Stock prices can be misleading. That is the message that Elliott Management, the largest shareholder of NXP Semiconductors, was trying to convey when it argued on Monday that the company should be sold for significantly more than Qualcomm’s $38 billion cash offer last year.
The hedge fund, famous for its activist investor streak, disclosed that it had bought 6% of the Dutch company in August and that it would push for Qualcomm to pay more in the deal. On Monday, it said that NXP’s stock should actually be valued around $135, up from its current price of around $115 and the $110 per share offered by Qualcomm.
“We also believe that this offer has been acting as a ceiling on NXP’s stock price, keeping it depressed while the rest of the semiconductor sector experienced a strong performance since rumors of Qualcomm’s interest in NXP arose,” the New York-based hedge fund wrote in a letter to other NXP shareholders, which have hesitated to pledge support for the deal.

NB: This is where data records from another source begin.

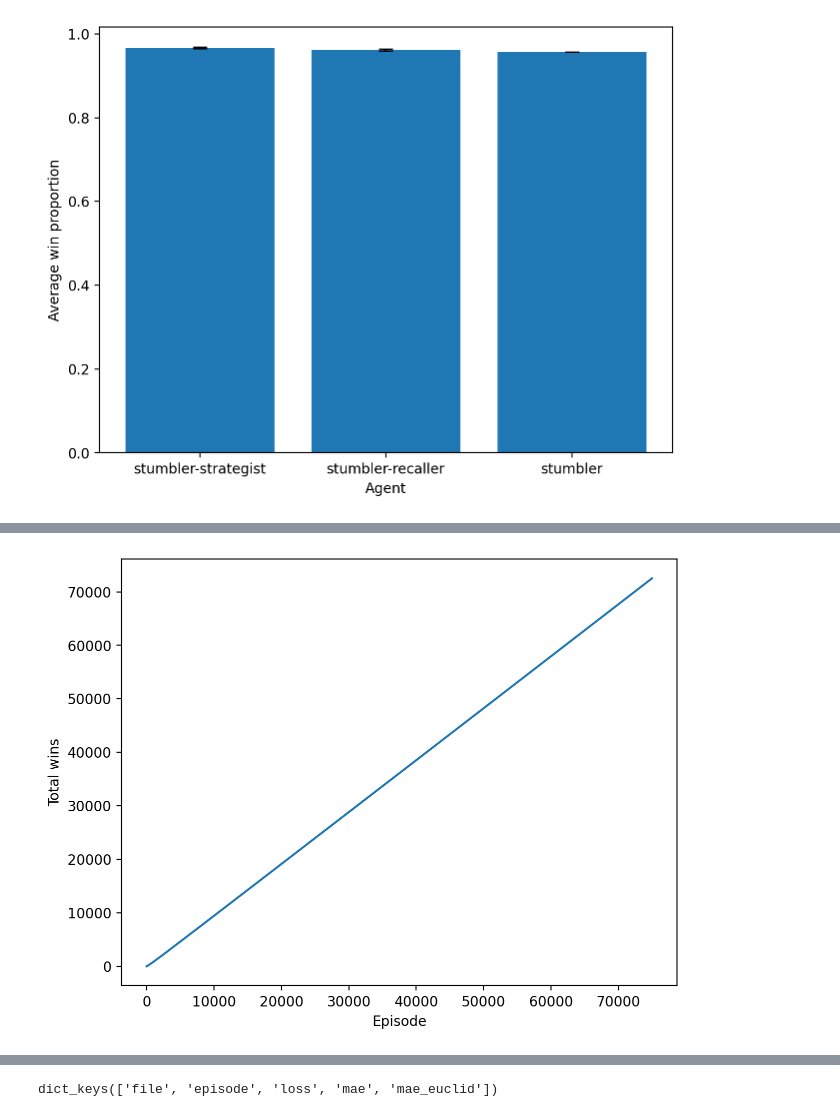
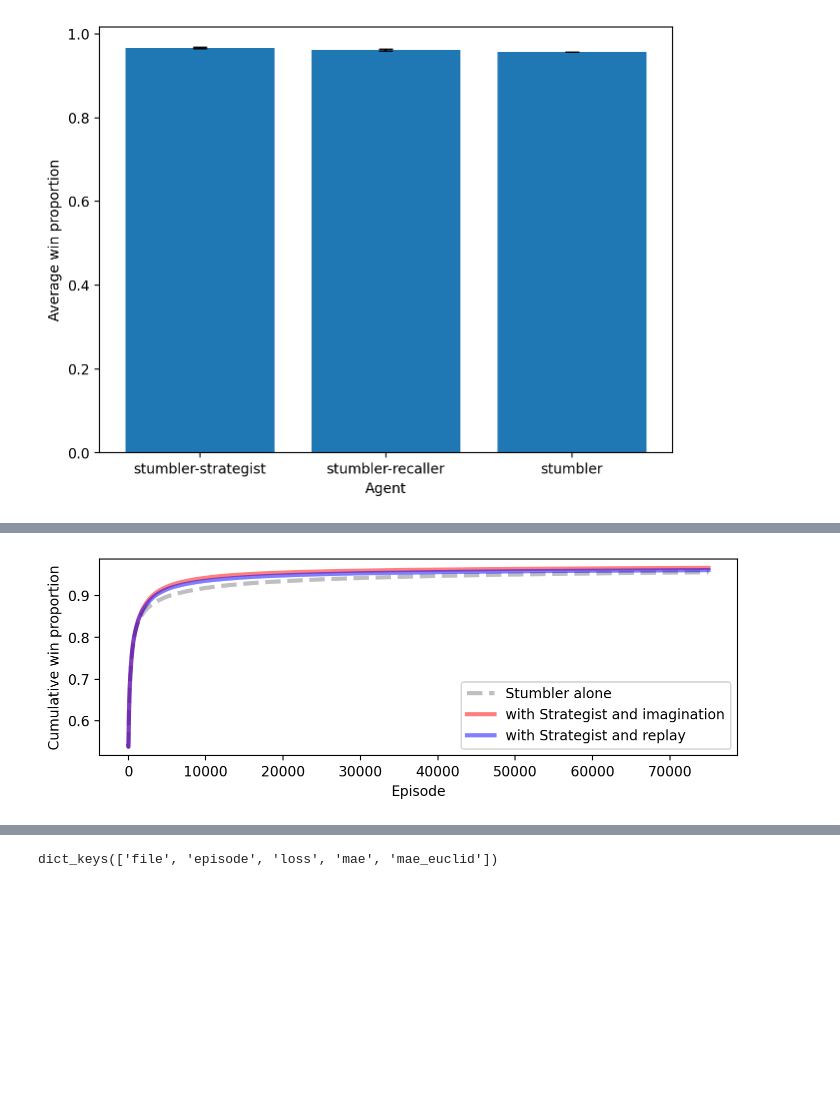
Before and after one commit to CoAxLab/azad-next-move, a Jupyter notebook: notebooks/wythoff_exp13_14.ipynb, the cells around one changed output, grey strips where cells are left out. Saved outputs shown, nothing was run; the diff lists cells and outputs as text; code cells hidden in the pictures; blank space fills up the shorter version.

```diff
--- a/notebooks/wythoff_exp13_14.ipynb
+++ b/notebooks/wythoff_exp13_14.ipynb
@@ -403,12 +420,11 @@ _ = plt.xticks(range(3), labels = ["stumbler-strategist", "stumbler-recaller", "
-# %%
-plt.figure()
-plt.plot(episode_14, exp_14_avg)
-
-_ = plt.tight_layout()
-# _ = plt.legend()
-_ = plt.xlabel("Episode")
-_ = plt.ylabel("Total wins")
-# _ = plt.xlim(400,600)
-# _ = plt.ylim(0,1000)
-# %% [output]
-[figure, removed]
+# %%
+plt.figure(figsize=(7, 2.5))
+_ = plt.plot(episode_13, exp_13_avg / episode_13, linestyle="--", color='grey', alpha=.5, linewidth=3, label="Stumbler alone")
+_ = plt.plot(episode_14, exp_14_avg / episode_14, color='red', alpha=.5, linewidth=3, label="with Strategist and imagination")
+_ = plt.plot(episode_14_replay, exp_14_replay_avg / episode_14_replay, color='blue', alpha=.5, linewidth=3, label="with Strategist and replay")
+_ = plt.tight_layout()
+_ = plt.legend()
+_ = plt.xlabel("Episode")
+_ = plt.ylabel("Cumulative win proportion")
+# %% [output]
+[figure, added]
```
Also changed, not shown: parts of 7 cells of this notebook, 2 other files.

It is not clear what Elliott wants from Qualcomm, whose offer of $110 per share represents a 34% premium over NXP’s stock price before reports of the deal leaked. If the same premium was attached to Elliott’s $135 valuation, Qualcomm would pay around $181 per share for NXP, which would glob another $23 billion onto the deal. But that seems unlikely.
“We believe NXP’s prospects are bright. Approximately half of NXP’s revenue is exposed to exciting growth engines of the semiconductor market – automotive and industrial,” said the New York-based hedge fund, adding that it had hired UBS to conduct a financial analysis on NXP’s business, which it would share with other shareholders.
Only around 2.4% of NXP's outstanding shares have been tendered to Qualcomm. The San Diego-based company needs around 80% to close the deal, which would turn it into the world’s largest maker of automotive chips. To make matter worse, Qualcomm fell into a proxy battle after last month it rejected Broadcom’s $105 billion takeover bid as being too low.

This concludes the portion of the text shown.